PositiveThe Wall Street Journal... in Press Reset [Schreier] draws a broader portrait of the volatile videogame industry. He follows the employees at a number of companies as they navigate the highs and lows of a rewarding yet frequently chaotic line of work ... Press Reset is full of eye-opening firsthand reports.
PositiveThe Christian Science MonitorThe Oscar-winning documentary My Octopus Teacher chronicles the unlikely friendship between a South African naturalist and an octopus ... It’s also a celebration of the ocean’s strange beauty. So too is Helen Scales’ The Brilliant Abyss ... The author lucidly explains not only the geological contours of the deep but also the animals that inhabit it ... Scales bids us to think of the deep not merely as a place to exploit for resources, but as a wondrous abode that we are compelled to protect— a precious realm that we should all care about.
PositiveOpen Letters ReviewMuch of the advanced praise for A Theater for Dreamers —the book was first published in the UK last year—speaks to its immersive, transporting nature, and that assessment is spot on ...Erica is an observant witness to this island drama, even as she processes her own trauma. Samson’s character sketches—she’s currently writing the introductions for the reissues of Charmian’s two memoirs—remain convincing and well-done throughout, as the jealousies and suspicions of her various personages escalate to a boil ... successfully brings to life a lost milieu in all its scenery and personality. It’s the perfect read for this time of resurgent travel.
PositiveThe Wall Street JournalIn short, staccato chapters, Mr. Catelli recounts his investigation into the circumstances surrounding Camus’s car crash. He also revisits the Soviet invasion of Hungary and Camus’s connection to a pair of literary figures: the Czech writer Jan Zábrana and the Russian writer Boris Pasternak. Mr. Catelli’s case is compelling but far from ironclad, and some readers will be more convinced than others. But his book provides a clear and useful window into the currents that political writers were forced to navigate during the Cold War ... Mr. Catelli can be somewhat breathless in telling his story ... Mr. Catelli is admirable in his dogged pursuit. He strives to determine who was the source for Zábrana’s diary entry, and speculates how the Soviets could have known Camus’s itinerary that fateful day in 1960. He meets with Zábrana’s widow, Marie Zábranová, who shares candidates who might have told her husband about the Camus incident ... Ultimately, Mr. Catelli may have more to say about Camus the man and writer than Camus the murder victim.

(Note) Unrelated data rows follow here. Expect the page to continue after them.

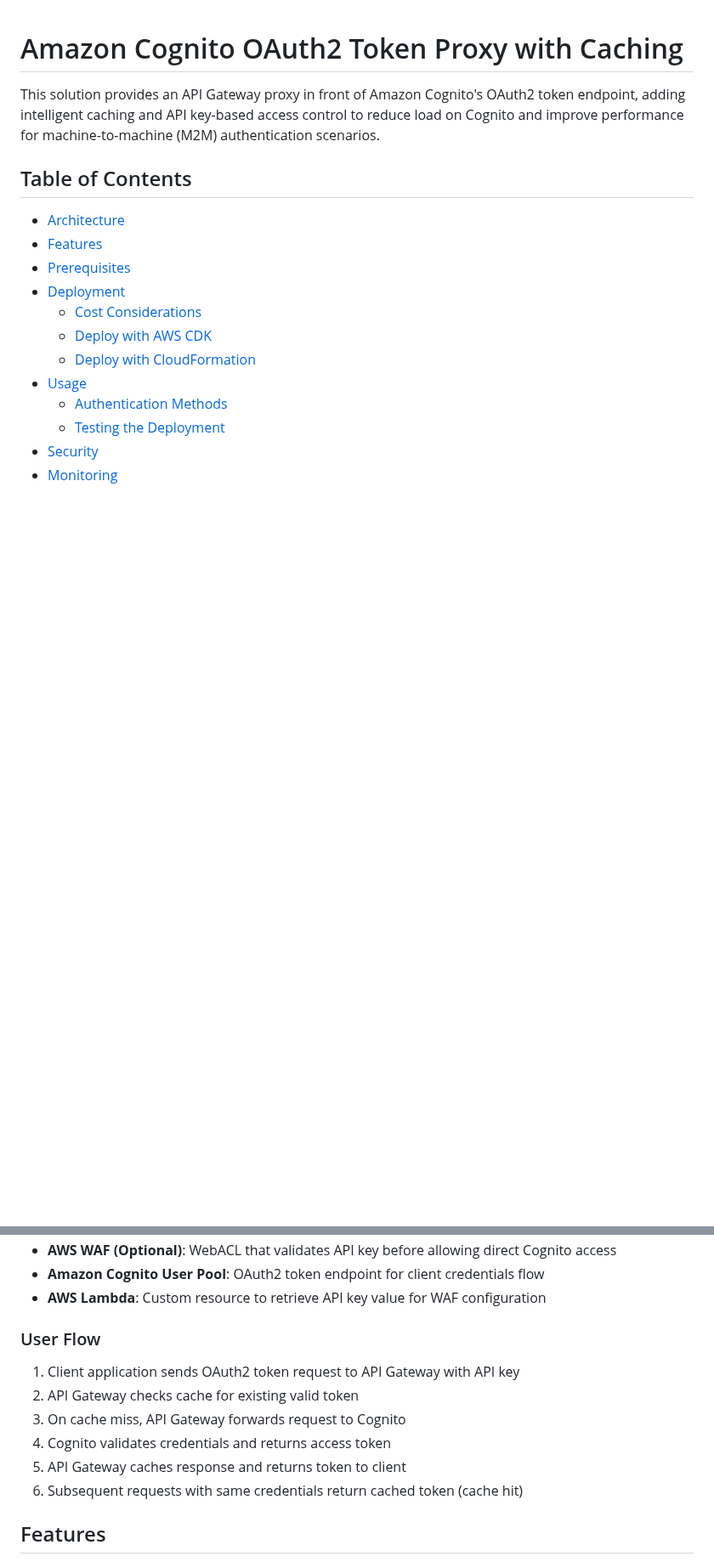
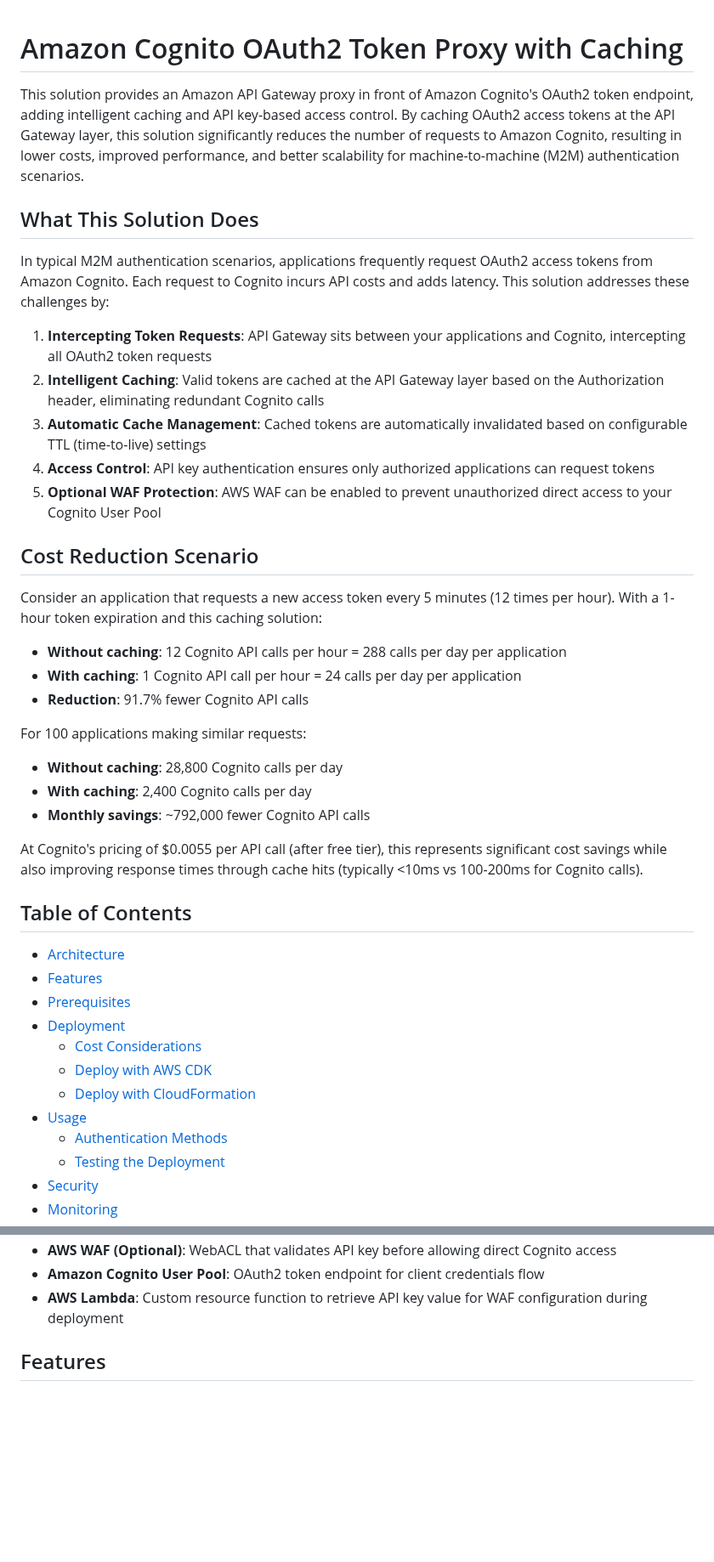
Before and after one commit to aws-samples/sample-cognito-m2m-token-cache-on-aws, a Markdown page: README.md, 2 parts joined by grey strips. Shown at 85% size. Drawn GitHub-style; blank space fills up the shorter version.

```diff
--- a/README.md
+++ b/README.md
@@ -1,6 +1,31 @@
 # Amazon Cognito OAuth2 Token Proxy with Caching
 
-This solution provides an API Gateway proxy in front of Amazon Cognito's OAuth2 token endpoint, adding intelligent caching and API key-based access control to reduce load on Cognito and improve performance for machine-to-machine (M2M) authentication scenarios.
+This solution provides an Amazon API Gateway proxy in front of Amazon Cognito's OAuth2 token endpoint, adding intelligent caching and API key-based access control. By caching OAuth2 access tokens at the API Gateway layer, this solution significantly reduces the number of requests to Amazon Cognito, resulting in lower costs, improved performance, and better scalability for machine-to-machine (M2M) authentication scenarios.
+
+## What This Solution Does
+
+In typical M2M authentication scenarios, applications frequently request OAuth2 access tokens from Amazon Cognito. Each request to Cognito incurs API costs and adds latency. This solution addresses these challenges by:
+
+1. **Intercepting Token Requests**: API Gateway sits between your applications and Cognito, intercepting all OAuth2 token requests
+2. **Intelligent Caching**: Valid tokens are cached at the API Gateway layer based on the Authorization header, eliminating redundant Cognito calls
+3. **Automatic Cache Management**: Cached tokens are automatically invalidated based on configurable TTL (time-to-live) settings
+4. **Access Control**: API key authentication ensures only authorized applications can request tokens
+5. **Optional WAF Protection**: AWS WAF can be enabled to prevent unauthorized direct access to your Cognito User Pool
+
+## Cost Reduction Scenario
+
+Consider an application that requests a new access token every 5 minutes (12 times per hour). With a 1-hour token expiration and this caching solution:
+
+- **Without caching**: 12 Cognito API calls per hour = 288 calls per day per application
+- **With caching**: 1 Cognito API call per hour = 24 calls per day per application
+- **Reduction**: 91.7% fewer Cognito API calls
+
+For 100 applications making similar requests:
+- **Without caching**: 28,800 Cognito calls per day
+- **With caching**: 2,400 Cognito calls per day
+- **Monthly savings**: ~792,000 fewer Cognito API calls
+
+At Cognito's pricing of $0.0055 per API call (after free tier), this represents significant cost savings while also improving response times through cache hits (typically <10ms vs 100-200ms for Cognito calls).
 
 ## Table of Contents
 
@@ -35,15 +90,6 @@ The solution deploys an Amazon API Gateway REST API that proxies requests to Ama
 - **AWS WAF (Optional)**: WebACL that validates API key before allowing direct Cognito access
 - **Amazon Cognito User Pool**: OAuth2 token endpoint for client credentials flow
-- **AWS Lambda**: Custom resource to retrieve API key value for WAF configuration
-
-### User Flow
-
-1. Client application sends OAuth2 token request to API Gateway with API key
-2. API Gateway checks cache for existing valid token
-3. On cache miss, API Gateway forwards request to Cognito
-4. Cognito validates credentials and returns access token
-5. API Gateway caches response and returns token to client
-6. Subsequent requests with same credentials return cached token (cache hit)
+- **AWS Lambda**: Custom resource function to retrieve API key value for WAF configuration during deployment
 
 ## Features
 
```
Also changed, not shown: other parts of README.md (+33 -3 lines), docs/images/architecture-with-waf.png (added).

RaveThe Open Letters Review... [Saunders] instills the collected fictions with a new layer of richness. That said, taking these stories a \'page at a time,\' as the author himself acknowledges, is a bit tedious. I, for one, was glad that for the rest of the way, Saunders saves his comments for afterwards ... Saunders brings his own humanist sensibility to these stories ... Saunders’s tone remains charmingly self-deprecating, as he probes these stories’ merits both in composition and philosophical content. Above all, he pours his ever-generous heart into his readings, often revealing hidden threads of humor and compassion ... would be worth owning if only to have all seven stories in a single volume. Yet beyond that, George Saunders has written a loving tribute not only to the giants of Russian literature, not just to the short story, but to fiction itself.